Word for word, and with pictures excluded, copy out all the records that follow.

- _Data_:
────────────────

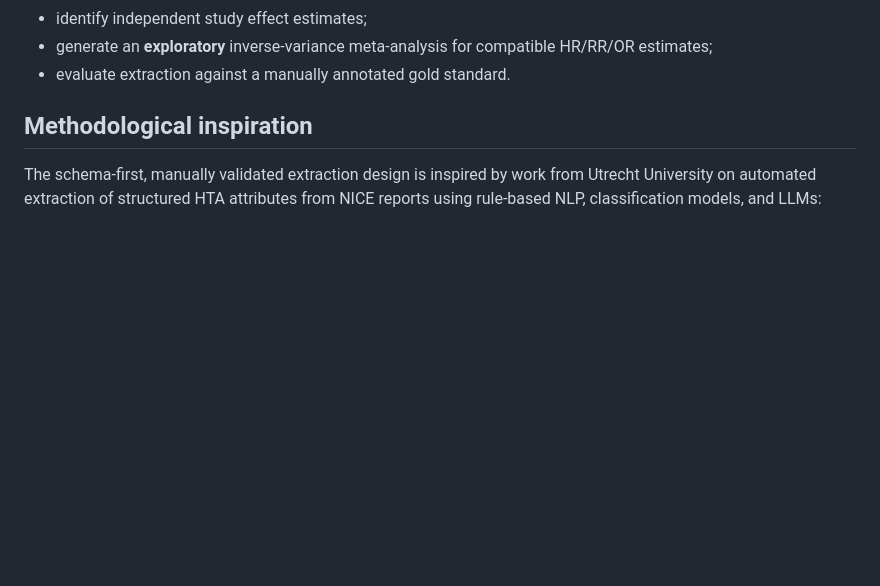
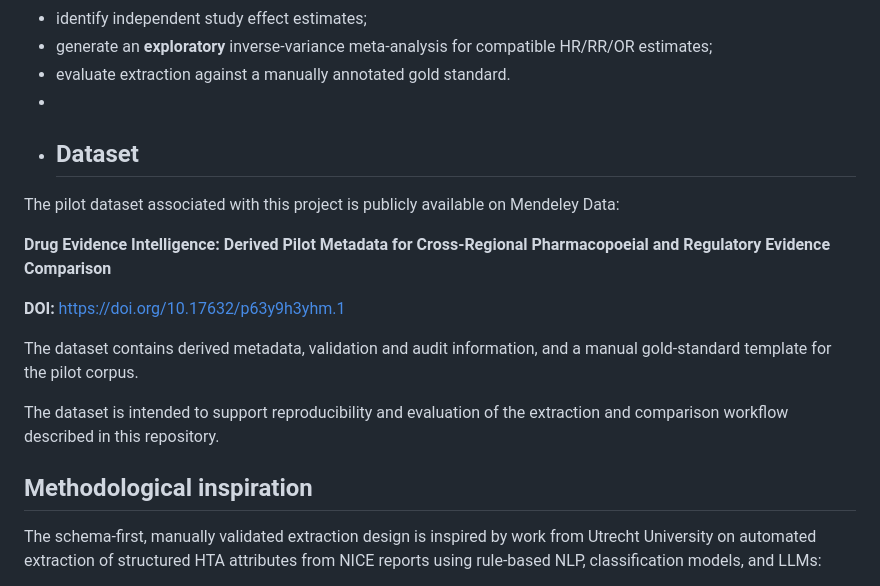
Before and after one commit to sanatat/drug-evidence-intelligence, a Markdown page: README.md, the part around the change. GitHub-like rendering; blank space fills up the shorter version.

```diff
--- a/README.md
+++ b/README.md
@@ -26,6 +26,18 @@ Drug evidence is fragmented across pharmacopoeial monographs, regulatory reviews
 - identify independent study effect estimates;
 - generate an **exploratory** inverse-variance meta-analysis for compatible HR/RR/OR estimates;
 - evaluate extraction against a manually annotated gold standard.
+-
+- ## Dataset
+
+The pilot dataset associated with this project is publicly available on Mendeley Data:
+
+**Drug Evidence Intelligence: Derived Pilot Metadata for Cross-Regional Pharmacopoeial and Regulatory Evidence Comparison**
+
+**DOI:** https://doi.org/10.17632/p63y9h3yhm.1
+
+The dataset contains derived metadata, validation and audit information, and a manual gold-standard template for the pilot corpus.
+
+The dataset is intended to support reproducibility and evaluation of the extraction and comparison workflow described in this repository.
 
 ## Methodological inspiration
 
```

────────────────

- _Response_:
Before and after one commit to sanatat/drug-evidence-intelligence, a Markdown page: README.md, the part around the change. GitHub-like rendering; blank space fills up the shorter version.

```diff
--- a/README.md
+++ b/README.md
@@ -26,6 +26,18 @@ Drug evidence is fragmented across pharmacopoeial monographs, regulatory reviews
 - identify independent study effect estimates;
 - generate an **exploratory** inverse-variance meta-analysis for compatible HR/RR/OR estimates;
 - evaluate extraction against a manually annotated gold standard.
+-
+- ## Dataset
+
+The pilot dataset associated with this project is publicly available on Mendeley Data:
+
+**Drug Evidence Intelligence: Derived Pilot Metadata for Cross-Regional Pharmacopoeial and Regulatory Evidence Comparison**
+
+**DOI:** https://doi.org/10.17632/p63y9h3yhm.1
+
+The dataset contains derived metadata, validation and audit information, and a manual gold-standard template for the pilot corpus.
+
+The dataset is intended to support reproducibility and evaluation of the extraction and comparison workflow described in this repository.
 
 ## Methodological inspiration
 
```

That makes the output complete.